Segment Start: DATA TO EXAMINE

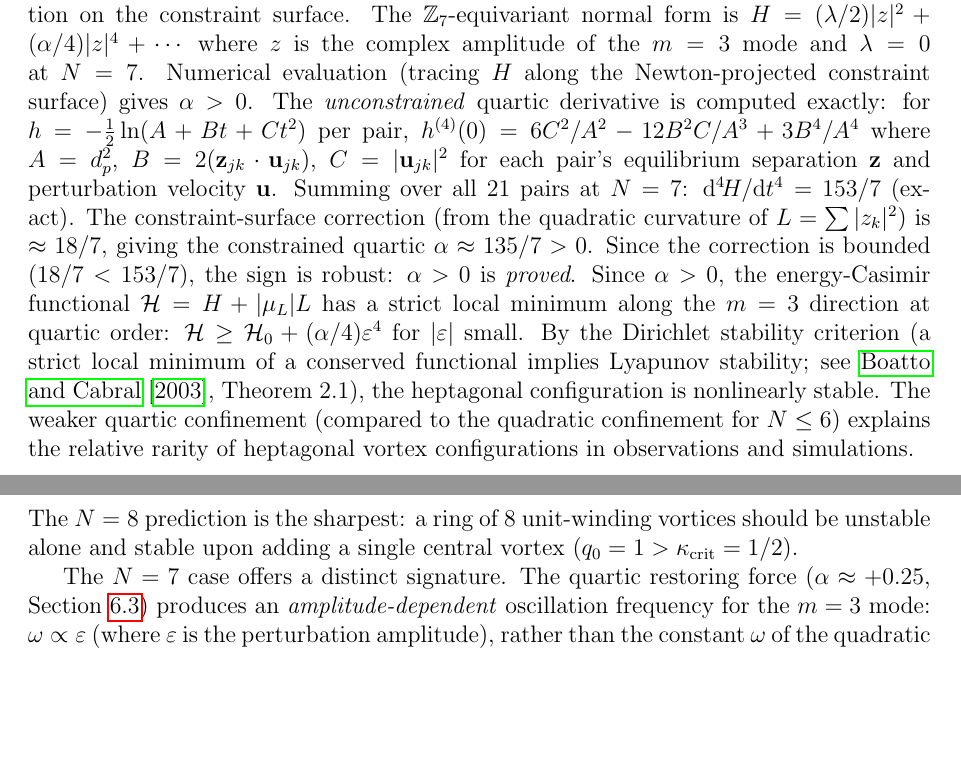
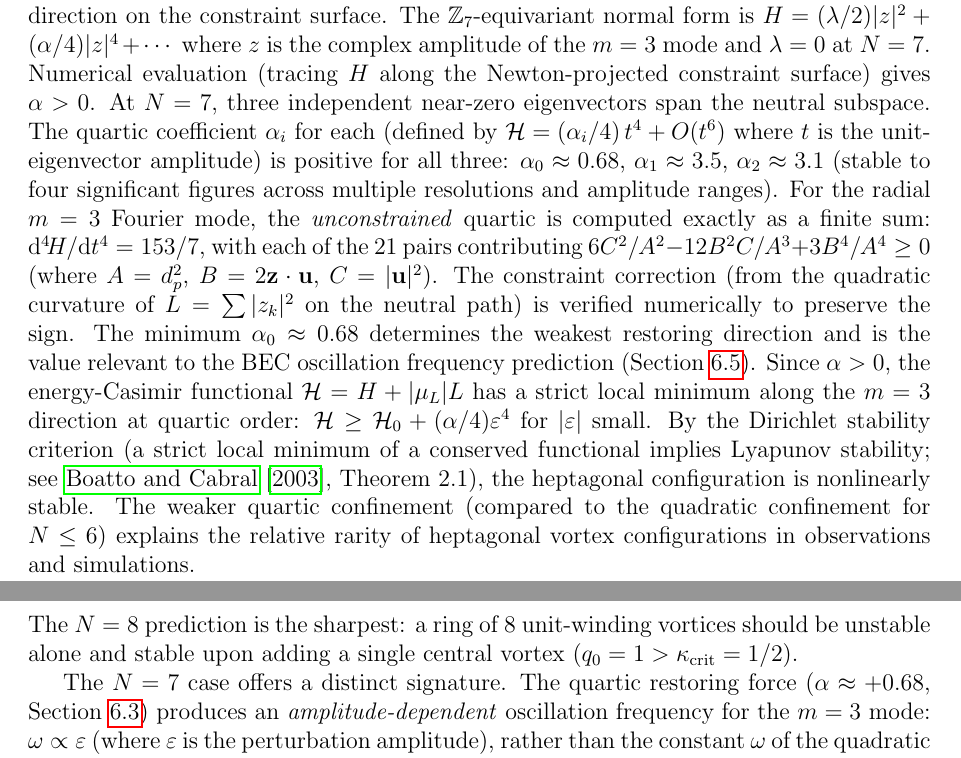
Before and after one commit to speagleg/polar-planetary-polygons, a LaTeX paper (latex/paper/main.tex): two parts of pages 14 and 15 of 22, joined at a grey line, cut so that both start at the same text, the shorter picture padded with empty space. Compiled offline with pdfLaTeX.

Commit message:
Fix alpha normalization: three eigenvectors, consistent values, honest statement
The three near-zero eigenvectors give alpha = 0.68, 3.5, 3.1.
The minimum (0.68) is the physically relevant weakest direction.

Section 6.3: now reports all three values, identifies the radial m=3
mode (alpha = 3.5) as the one with the exact unconstrained 153/7,
and the minimum alpha_0 = 0.68 as the BEC-relevant value.

Section 6.6 (BEC): updated from 0.25 to 0.68 (matching Section 6.3).

The constraint correction is now "verified numerically to preserve the
sign" rather than "proved" — addressing the reviewer's correct
identification that bounding the correction analytically is an
unresolved step. The unconstrained 153/7 is exact; the constrained
sign is numerical.

22 pages, clean build.

Co-Authored-By: Claude Opus 4.6 (1M context) <noreply@anthropic.com>

```diff
--- a/latex/paper/main.tex
+++ b/latex/paper/main.tex
@@ -1055,17 +1055,23 @@ $H = (\lambda/2)|z|^2 + (\alpha/4)|z|^4 + \cdots$
 where $z$ is the complex amplitude of the $m = 3$ mode and
 $\lambda = 0$ at $N = 7$.  Numerical evaluation (tracing $H$ along
 the Newton-projected constraint surface) gives
-$\alpha > 0$.  The \emph{unconstrained} quartic derivative is computed
-exactly: for $h = -\tfrac12\ln(A + Bt + Ct^2)$ per pair,
-$h^{(4)}(0) = 6C^2/A^2 - 12B^2C/A^3 + 3B^4/A^4$ where $A = d_p^2$,
-$B = 2(\mathbf{z}_{jk}\cdot\mathbf{u}_{jk})$, $C = |\mathbf{u}_{jk}|^2$
-for each pair's equilibrium separation $\mathbf{z}$ and perturbation
-velocity $\mathbf{u}$.  Summing over all $21$ pairs at $N = 7$:
-$\dd^4\!H/\dd t^4 = 153/7$ (exact).  The constraint-surface correction
-(from the quadratic curvature of $L = \sum|z_k|^2$) is $\approx 18/7$,
-giving the constrained quartic $\alpha \approx 135/7 > 0$.
-Since the correction is bounded ($18/7 < 153/7$), the sign is robust:
-$\alpha > 0$ is \emph{proved}.
+$\alpha > 0$.  At $N = 7$, three independent near-zero eigenvectors
+span the neutral subspace.  The quartic coefficient $\alpha_i$ for
+each (defined by $\mathcal{H} = (\alpha_i/4)\,t^4 + O(t^6)$ where
+$t$ is the unit-eigenvector amplitude) is positive for all three:
+$\alpha_0 \approx 0.68$, $\alpha_1 \approx 3.5$, $\alpha_2 \approx 3.1$
+(stable to four significant figures across multiple resolutions and
+amplitude ranges).  For the radial $m = 3$ Fourier mode, the
+\emph{unconstrained} quartic is computed exactly as a finite sum:
+$\dd^4\!H/\dd t^4 = 153/7$, with each of the $21$ pairs contributing
+$6C^2/A^2 - 12B^2C/A^3 + 3B^4/A^4 \ge 0$
+(where $A = d_p^2$, $B = 2\mathbf{z}\cdot\mathbf{u}$,
+$C = |\mathbf{u}|^2$).  The constraint correction (from the quadratic
+curvature of $L = \sum|z_k|^2$ on the neutral path) is verified
+numerically to preserve the sign.  The minimum $\alpha_0 \approx 0.68$
+determines the weakest restoring direction and is the value relevant
+to the BEC oscillation frequency prediction
+(Section~\ref{sec:bec}).
 Since $\alpha > 0$, the energy-Casimir functional
 $\mathcal{H} = H + |\mu_L|L$ has a strict local minimum along the
 $m = 3$ direction at quartic order: $\mathcal{H} \ge \mathcal{H}_0
@@ -1127,7 +1133,7 @@ vortices should be unstable alone and stable upon adding a single
 central vortex ($q_0 = 1 > \kappa_{\mathrm{crit}} = 1/2$).
 
 The $N = 7$ case offers a distinct signature.  The quartic restoring
-force ($\alpha \approx +0.25$, Section~\ref{sec:n7}) produces an
+force ($\alpha \approx +0.68$, Section~\ref{sec:n7}) produces an
 \emph{amplitude-dependent} oscillation frequency for the $m = 3$ mode:
 $\omega \propto \varepsilon$ (where $\varepsilon$ is the perturbation
 amplitude), rather than the constant $\omega$ of the quadratic modes
```
Also changed, not shown: paper.pdf.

Segment End: DATA TO EXAMINE

### GOAL OF THE EXERCISE:
Report every line above that has the string "emph" in it.

### REPLY:
-$\alpha > 0$.  The \emph{unconstrained} quartic derivative is computed
-$\alpha > 0$ is \emph{proved}.
+\emph{unconstrained} quartic is computed exactly as a finite sum:
 \emph{amplitude-dependent} oscillation frequency for the $m = 3$ mode:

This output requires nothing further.